Steel grate deck (432)
Structurally deficient (18,042)
Total length 75-100 feet (6,092)
Truss (29,876)

Update Log 

  • March 24, 2018: New video from Mike Daffron
  • March 11, 2018: New video from Mike Daffron
  • October 15, 2017: New photos from Mike Daffron
  • October 22, 2016: Updated by Mike Daffron: Added County Bridge Number
  • July 21, 2014: New photos from Ed Hollowell
  • May 25, 2009: New photos from Robert Stephenson

Sources 

  • Robert Stephenson - seinfeld99 [at] yahoo [dot] com
  • Ed Hollowell - erhollowell [at] aol [dot] com
  • Mike Daffron - daffmikron [at] gmail [dot] com

Comments 

Deep Cut Lake Road Bridge #46
Posted March 14, 2018, by Dana and Kay Klein

County 70 A Steuben County NY has 7 bridges over Big Creek. ALSO a couple over Big Creek Road which has 2 or 3 over Big Creek and is crossed by 70A. Run directly parallel. Have cut through there and noted plethora of bridges, notable only cause of density. Have ascertained pre 1930 many of these were bowstring ponies!Added an 8 mile stretch, next time through there will look for old abutments
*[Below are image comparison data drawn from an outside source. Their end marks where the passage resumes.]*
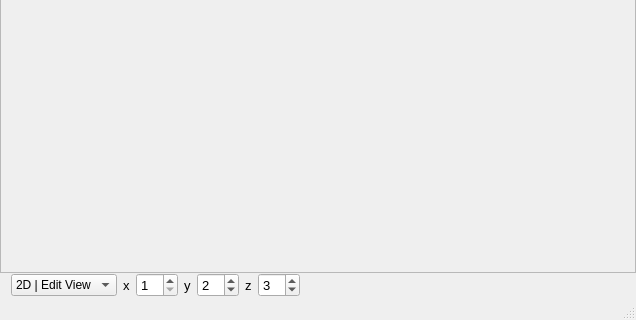
b4silio/MLDemos, file MLDemos/mldemos.ui: the form before one commit; both pictures show x 0 to 636 and y 155 to 475 of the 636 by 475 pixel window.
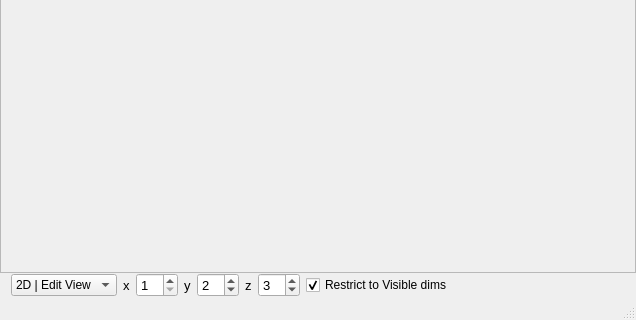
The form after the commit.

```diff
--- a/MLDemos/mldemos.ui
+++ b/MLDemos/mldemos.ui
@@ -80,7 +80,7 @@
     </item>
     <item>
      <widget class="QWidget" name="canvasControlsWidget" native="true">
-      <layout class="QHBoxLayout" name="horizontalLayout" stretch="0,1,2">
+      <layout class="QHBoxLayout" name="horizontalLayout" stretch="0,1,0,2">
        <property name="topMargin">
         <number>0</number>
        </property>
@@ -217,6 +217,24 @@
          </layout>
         </widget>
        </item>
+       <item>
+        <widget class="QCheckBox" name="restrictDimCheck">
+         <property name="font">
+          <font>
+           <pointsize>9</pointsize>
+          </font>
+         </property>
+         <property name="toolTip">
+          <string>&lt;html&gt;&lt;head/&gt;&lt;body&gt;&lt;p&gt;Restrict multi-dimensional data to visible dimensions for Classification, Clustering and Regression processing. Uncheck if you want to use more than two dimensions of the data.&lt;/p&gt;&lt;p&gt;&lt;br/&gt;&lt;/p&gt;&lt;p&gt;NOTE: Classification boundaries, Cluster regions, Regression lines are not visible when unchecked unless the data is strictly two-dimensional&lt;/p&gt;&lt;/body&gt;&lt;/html&gt;</string>
+         </property>
+         <property name="text">
+          <string>Restrict to Visible dims</string>
+         </property>
+         <property name="checked">
+          <bool>true</bool>
+         </property>
+        </widget>
+       </item>
        <item>
         <widget class="QLabel" name="status">
          <property name="sizePolicy">
```
Left out of the diff: 2 changed lines with no effect on the pictures.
Deep Cut Lake Road Bridge #46
Posted March 13, 2018, by Mike Daffron (daffmikron [at] gmail [dot] com)

Question: Is anyone familiar with another area that has a stretch on bridges on one road over such a short distance? It is only .8 miles between DCL # 46 and DCL # 50. DCL # 44 is only about a mile to the east. I think this little jog should be seen by all!
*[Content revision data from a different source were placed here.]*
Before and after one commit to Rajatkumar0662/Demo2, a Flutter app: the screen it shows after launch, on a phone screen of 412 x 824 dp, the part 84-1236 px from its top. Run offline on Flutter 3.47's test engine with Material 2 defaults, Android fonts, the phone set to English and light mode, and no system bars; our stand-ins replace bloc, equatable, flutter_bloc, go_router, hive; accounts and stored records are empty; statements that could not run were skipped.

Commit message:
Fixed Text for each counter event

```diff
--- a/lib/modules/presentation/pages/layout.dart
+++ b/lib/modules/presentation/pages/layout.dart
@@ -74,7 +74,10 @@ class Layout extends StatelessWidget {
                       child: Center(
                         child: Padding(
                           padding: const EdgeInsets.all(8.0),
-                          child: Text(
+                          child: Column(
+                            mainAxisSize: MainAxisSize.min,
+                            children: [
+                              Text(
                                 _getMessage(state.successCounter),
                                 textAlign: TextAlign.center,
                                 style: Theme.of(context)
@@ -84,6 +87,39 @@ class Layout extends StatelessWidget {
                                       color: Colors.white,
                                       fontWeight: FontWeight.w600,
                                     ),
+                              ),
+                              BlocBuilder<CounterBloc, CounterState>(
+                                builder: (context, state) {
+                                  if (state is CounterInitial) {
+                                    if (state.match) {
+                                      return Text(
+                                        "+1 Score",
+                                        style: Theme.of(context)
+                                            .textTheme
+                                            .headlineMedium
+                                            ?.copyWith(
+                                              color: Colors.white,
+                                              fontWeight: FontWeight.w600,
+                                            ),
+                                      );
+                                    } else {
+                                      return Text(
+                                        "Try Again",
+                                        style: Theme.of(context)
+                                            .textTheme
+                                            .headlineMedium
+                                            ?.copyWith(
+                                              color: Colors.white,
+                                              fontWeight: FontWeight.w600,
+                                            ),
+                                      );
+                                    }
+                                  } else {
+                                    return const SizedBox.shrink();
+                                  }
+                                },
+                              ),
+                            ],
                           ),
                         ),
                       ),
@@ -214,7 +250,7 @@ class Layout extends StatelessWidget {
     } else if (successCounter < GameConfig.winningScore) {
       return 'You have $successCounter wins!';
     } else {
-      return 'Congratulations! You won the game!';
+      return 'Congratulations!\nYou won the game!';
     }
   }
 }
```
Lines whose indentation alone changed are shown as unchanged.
Beaver Creek Bridge
Posted July 26, 2014, by Tony Dillon (spansaver [at] hotmail [dot] com)

Yes... Given that the shift from building stone abutments to those made from concrete happened at the turn of the century, I would say there is a very good chance that the foundations are from the railroad.

Two possible scenarios I have envisioned are:
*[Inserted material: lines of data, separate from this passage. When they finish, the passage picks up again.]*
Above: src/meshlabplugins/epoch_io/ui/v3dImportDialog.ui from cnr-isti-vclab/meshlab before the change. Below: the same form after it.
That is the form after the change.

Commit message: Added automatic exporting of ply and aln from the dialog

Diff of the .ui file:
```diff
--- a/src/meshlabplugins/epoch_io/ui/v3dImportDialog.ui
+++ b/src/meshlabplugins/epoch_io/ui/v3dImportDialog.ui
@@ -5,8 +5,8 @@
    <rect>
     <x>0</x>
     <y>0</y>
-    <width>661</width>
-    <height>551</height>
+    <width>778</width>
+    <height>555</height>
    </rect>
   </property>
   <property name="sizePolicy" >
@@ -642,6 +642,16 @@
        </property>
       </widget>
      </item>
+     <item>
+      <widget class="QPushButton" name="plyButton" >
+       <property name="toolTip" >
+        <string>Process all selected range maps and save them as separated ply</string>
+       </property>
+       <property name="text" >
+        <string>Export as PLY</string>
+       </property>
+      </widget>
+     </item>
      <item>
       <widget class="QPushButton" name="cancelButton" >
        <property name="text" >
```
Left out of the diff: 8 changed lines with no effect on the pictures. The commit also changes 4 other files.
*The road was developed ca. 1900-1910 with the through truss and the pinned pony having been built at that time. The other 2 sites may have been crossed with temporary structures until the riveted ponies were constructed about 1920.

*The road wasn't developed until about 1920(1921), with the 2 riveted spans being built then and the other 2 bridges being moved in from other locations. Given the nearby proximity of US 50, it is certainly feasible that bridges may have been available with road upgrades around that time period.

Beaver Creek Bridge
Posted July 25, 2014, by Ed Hollowell (erhollowell [at] aol [dot] com)

So we agree on this much. The railroad right of way was not available for the road until 1899 at the earliest. Some of these bridges may date before that but if that is true they were moved to the new road on Beaver Creek. The stone bases for the abutments were likely from the railroad bridges before 1899.

Beaver Creek Bridge
Posted July 24, 2014, by Tony Dillon (spansaver [at] hotmail [dot] com)

I believe the dates for these spans are all wrong...

The 2 riveted ponies are listed as 1890 which is 2 or 3 decades too early for riveted structures. The 1921 date would seem to be more appropriate. The pinned pony could date to 1921, but is likely a decade or so older. The through truss is also listed as 1890, but the use of angles for the lattice in the portal bracing is more akin to a bridge from around 1910.